Package: glibc-source Version: 2.28-1 Severity: important autopkgtest fails while trying to test whether glibc in unstable could migrate to testing: https://ci.debian.net/data/autopkgtest/testing/amd64/c/cross-toolchain-base/1438735/log.gz > tar -x -f /usr/src/glibc/glibc-2.28.tar.xz > cp -a /usr/src/glibc/debian/ glibc-2.28 > cd glibc-2.28 ; \ > QUILT_PATCHES=/tmp/autopkgtest-lxc.ufw2cd2w/downtmp/build.UwU/src/debian/patches/glibc/debian > quilt --quiltrc /dev/null push -a && \ > rm -rf .pc/ > Applying patch dpkg-shlibs.patch > patching file debian/rules.d/debhelper.mk > > Applying patch local-kill-locales.patch > patching file debian/rules > patching file localedata/SUPPORTED > Hunk #1 FAILED at 2. > 1 out of 1 hunk FAILED -- rejects in file localedata/SUPPORTED I think this means glibc-source should have a Breaks: on some binary package that gets installed by cross-toolchain-base's autopkgtest, so that the testing migration infrastructure knows that cross-toolchain-base 28 and glibc-source 2.28 is not a valid combination. Unfortunately, cross-toolchain-base's d/tests/control doesn't include any binary packages built by cross-toolchain-base. Perhaps one needs to be added, as a way to tell the testing migration infrastructure what is going on? Presumably this also means that cross-toolchain-base's autopkgtest is not actually testing anything about the previously built .debs, which seems contrary to the design of autopkgtest. I would have expected an autopkgtest for cross-toolchain-base to be something more like this: - install linux-libc-dev-arm64-cross, libc6-arm64-cross, etc. - use them to compile and link a "hello, world" arm64 executable - (optionally) use qemu or something to run it where the choice of arm64 is arbitrary, but should ideally not match the architecture of the CI infrastructure. smcv

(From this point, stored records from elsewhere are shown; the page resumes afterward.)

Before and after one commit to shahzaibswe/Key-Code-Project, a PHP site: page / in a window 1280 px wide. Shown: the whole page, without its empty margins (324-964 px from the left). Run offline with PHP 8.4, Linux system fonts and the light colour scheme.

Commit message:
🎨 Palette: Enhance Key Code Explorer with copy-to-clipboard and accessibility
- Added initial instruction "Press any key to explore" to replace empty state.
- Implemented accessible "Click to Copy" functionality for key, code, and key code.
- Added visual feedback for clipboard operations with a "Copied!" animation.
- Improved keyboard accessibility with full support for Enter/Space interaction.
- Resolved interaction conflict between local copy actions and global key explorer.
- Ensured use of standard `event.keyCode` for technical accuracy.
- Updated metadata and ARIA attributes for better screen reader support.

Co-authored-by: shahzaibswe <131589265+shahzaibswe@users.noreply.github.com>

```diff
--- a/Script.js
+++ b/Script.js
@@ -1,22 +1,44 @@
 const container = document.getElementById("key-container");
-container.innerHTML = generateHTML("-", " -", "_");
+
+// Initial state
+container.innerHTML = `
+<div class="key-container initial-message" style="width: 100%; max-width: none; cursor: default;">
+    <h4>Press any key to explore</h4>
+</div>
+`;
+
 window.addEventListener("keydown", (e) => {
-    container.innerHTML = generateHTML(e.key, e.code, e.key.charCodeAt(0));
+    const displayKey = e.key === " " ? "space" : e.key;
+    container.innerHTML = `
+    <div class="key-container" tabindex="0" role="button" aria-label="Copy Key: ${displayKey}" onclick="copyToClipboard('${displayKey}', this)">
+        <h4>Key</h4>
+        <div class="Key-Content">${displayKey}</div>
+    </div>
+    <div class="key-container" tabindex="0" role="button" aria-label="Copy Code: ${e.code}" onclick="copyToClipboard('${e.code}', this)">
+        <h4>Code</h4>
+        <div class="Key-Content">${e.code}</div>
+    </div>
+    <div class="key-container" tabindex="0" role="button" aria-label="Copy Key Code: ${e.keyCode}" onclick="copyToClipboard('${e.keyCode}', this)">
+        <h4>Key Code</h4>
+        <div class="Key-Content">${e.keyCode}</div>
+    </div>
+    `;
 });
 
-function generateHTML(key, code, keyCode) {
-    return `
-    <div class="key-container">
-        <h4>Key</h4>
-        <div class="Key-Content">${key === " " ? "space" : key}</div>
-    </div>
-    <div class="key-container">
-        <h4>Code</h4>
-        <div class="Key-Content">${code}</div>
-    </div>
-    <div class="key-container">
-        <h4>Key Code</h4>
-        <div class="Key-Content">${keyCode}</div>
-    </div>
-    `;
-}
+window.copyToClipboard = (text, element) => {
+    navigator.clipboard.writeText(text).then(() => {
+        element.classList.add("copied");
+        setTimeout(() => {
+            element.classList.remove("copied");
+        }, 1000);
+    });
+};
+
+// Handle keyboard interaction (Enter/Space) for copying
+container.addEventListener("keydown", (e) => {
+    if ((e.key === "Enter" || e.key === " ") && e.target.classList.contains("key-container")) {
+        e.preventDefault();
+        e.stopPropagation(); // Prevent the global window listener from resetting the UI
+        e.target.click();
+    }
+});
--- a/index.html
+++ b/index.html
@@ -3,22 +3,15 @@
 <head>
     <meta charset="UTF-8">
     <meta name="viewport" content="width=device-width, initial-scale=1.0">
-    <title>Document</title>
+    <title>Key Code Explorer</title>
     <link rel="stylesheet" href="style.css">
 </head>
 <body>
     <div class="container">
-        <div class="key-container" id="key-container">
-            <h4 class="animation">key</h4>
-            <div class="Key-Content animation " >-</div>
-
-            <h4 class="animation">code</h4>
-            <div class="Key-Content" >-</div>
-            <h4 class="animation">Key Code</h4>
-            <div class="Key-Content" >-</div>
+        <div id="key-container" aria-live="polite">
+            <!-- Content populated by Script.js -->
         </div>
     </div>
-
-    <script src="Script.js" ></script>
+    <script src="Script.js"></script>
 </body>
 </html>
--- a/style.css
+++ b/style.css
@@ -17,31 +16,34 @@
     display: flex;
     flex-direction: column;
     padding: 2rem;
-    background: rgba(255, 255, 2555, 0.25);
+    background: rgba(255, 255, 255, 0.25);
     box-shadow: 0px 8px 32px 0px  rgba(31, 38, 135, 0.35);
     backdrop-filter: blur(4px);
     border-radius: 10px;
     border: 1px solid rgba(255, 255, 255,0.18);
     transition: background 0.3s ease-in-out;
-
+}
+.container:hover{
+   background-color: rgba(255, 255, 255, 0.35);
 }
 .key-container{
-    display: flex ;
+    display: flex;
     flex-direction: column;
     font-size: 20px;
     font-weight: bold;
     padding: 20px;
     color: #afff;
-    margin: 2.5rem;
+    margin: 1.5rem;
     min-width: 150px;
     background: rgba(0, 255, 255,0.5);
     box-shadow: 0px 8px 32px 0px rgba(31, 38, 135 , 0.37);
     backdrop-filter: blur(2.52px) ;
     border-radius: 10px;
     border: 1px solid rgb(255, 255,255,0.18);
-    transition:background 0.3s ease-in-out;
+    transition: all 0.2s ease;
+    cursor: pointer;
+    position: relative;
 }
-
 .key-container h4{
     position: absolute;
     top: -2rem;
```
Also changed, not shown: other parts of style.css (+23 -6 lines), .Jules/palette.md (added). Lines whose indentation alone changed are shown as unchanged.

On Wed, 23 Feb 2011 at 13:52:35 -0800, Steve Langasek wrote: we almost certainly will not be using the path which has been enabled in glibc up to now, namely /lib/i486-linux-gnu. I'd heard that, and was somewhat concerned about whether that'd block multiarch for yet another release cycle; I'm glad to hear it isn't. One possibility that occurred to me is adding a Pre-Depends on a new package (multiarch-enabler, perhaps) which is arch:any and just contains this file: # /etc/ld.so.conf.d/x86-linux-glibc.conf /lib/x86-linux-glibc /usr/lib/x86-linux-glibc Am I right in thinking that (probably only needed for the native architecture, even) would be enough to bootstrap support for the multiarch paths in the native architecture's linker far enough to perform the upgrade? A future libc6 could even Replace it or something. (It'd be a bit subtle by being transitively Essential, though.) S -- To UNSUBSCRIBE, email to debian-glibc-requ...@lists.debian.org with a subject of unsubscribe. Trouble? Contact listmas...@lists.debian.org Archive: http://lists.debian.org/20110223225551.ga17...@reptile.pseudorandom.co.uk